Two varieties were planted in a long line with patty pan squash at the far end. Growing them up a trellis is the only way to manage them.
Our trellis is constructed of 1 1/2-inch PVC pipe cut to fit. The pipe and various fittings--elbows, T's--are all available at the local hardware store. You could probably do the same thing much more organically strapping together lengths of thick bamboo.
One length of twine is strung horizontally a few inches above the ground between the legs of the trellis. It only takes a few minutes to attach vertical strings corresponding to each plant.
The poles are supported with lengths of metal electric conduit pounded into the ground. The PVC simply slides over the conduit. To hold the structure in place, clothesline anchors both ends. The one weak point was the joint holding the horizontal pieces together in the middle. I resisted cementing this joint together but found that a strong wind was just as likely to buckle the whole trellis in the middle. Now this very long piece just barely stores in the garage over the winter. The rest of the trellis disassembles easily and can be bundled together when the season is over.
The cucumbers happily attach themselves to the strings. Plan on spending a few minutes each morning giving the plants a little push in the right direction. Eventually this will become a wall of green--and lots of cucumbers for the pickle jar.

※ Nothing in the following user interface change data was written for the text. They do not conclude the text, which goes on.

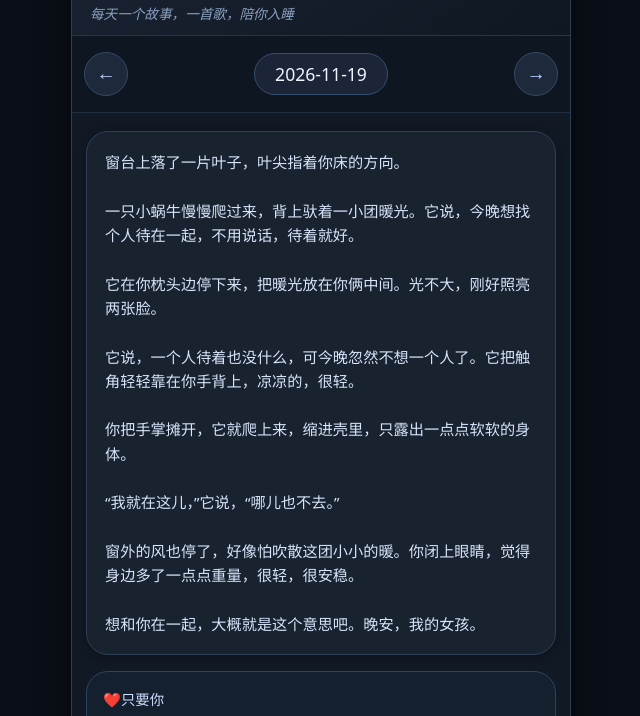
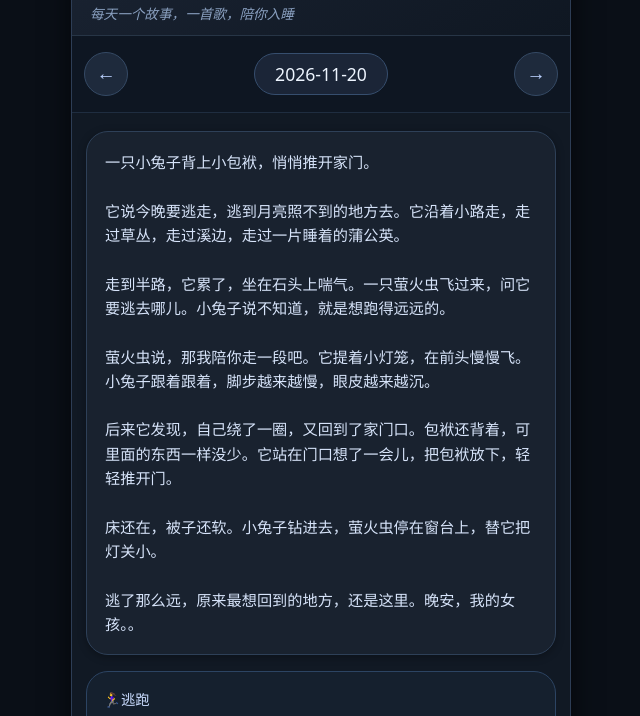
Before and after one commit to miyin9899-hue/midnight-station, a plain HTML site: page index.html in a window 1280 px wide. Shown: the part 72-788 px from the top of the page, without its empty margins (319-959 px from the left). Drawn offline with Linux system fonts and the light colour scheme.

Commit message:
Add files via upload

```diff
--- a/index.html
+++ b/index.html
@@ -222,6 +222,11 @@
     // =============================================
     // 格式：键为日期 "YYYY-MM-DD"，
     const DAILY_CONTENT = {
+"2026-11-20" : {
+         story: "一只小兔子背上小包袱，悄悄推开家门。\n\n它说今晚要逃走，逃到月亮照不到的地方去。它沿着小路走，走过草丛，走过溪边，走过一片睡着的蒲公英。\n\n走到半路，它累了，坐在石头上喘气。一只萤火虫飞过来，问它要逃去哪儿。小兔子说不知道，就是想跑得远远的。\n\n萤火虫说，那我陪你走一段吧。它提着小灯笼，在前头慢慢飞。小兔子跟着跟着，脚步越来越慢，眼皮越来越沉。\n\n后来它发现，自己绕了一圈，又回到了家门口。包袱还背着，可里面的东西一样没少。它站在门口想了一会儿，把包袱放下，轻轻推开门。\n\n床还在，被子还软。小兔子钻进去，萤火虫停在窗台上，替它把灯关小。\n\n逃了那么远，原来最想回到的地方，还是这里。晚安，我的女孩。。",
+         music: "20261120.mp3",
+         musicTitle: "🏃‍♀️逃跑"
+       },
 "2026-11-19" : {
          story: "窗台上落了一片叶子，叶尖指着你床的方向。\n\n一只小蜗牛慢慢爬过来，背上驮着一小团暖光。它说，今晚想找个人待在一起，不用说话，待着就好。\n\n它在你枕头边停下来，把暖光放在你俩中间。光不大，刚好照亮两张脸。\n\n它说，一个人待着也没什么，可今晚忽然不想一个人了。它把触角轻轻靠在你手背上，凉凉的，很轻。\n\n你把手掌摊开，它就爬上来，缩进壳里，只露出一点点软软的身体。\n\n“我就在这儿，”它说，“哪儿也不去。”\n\n窗外的风也停了，好像怕吹散这团小小的暖。你闭上眼睛，觉得身边多了一点点重量，很轻，很安稳。\n\n想和你在一起，大概就是这个意思吧。晚安，我的女孩。",
          music: "20261119.mp3",
```
Also changed, not shown: 1 other file.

Painted black, the trellis is barely visible in the garden. To make sure it doesn't topple over (not a pretty sight), the ends are anchored firmly to the ground with tent stakes.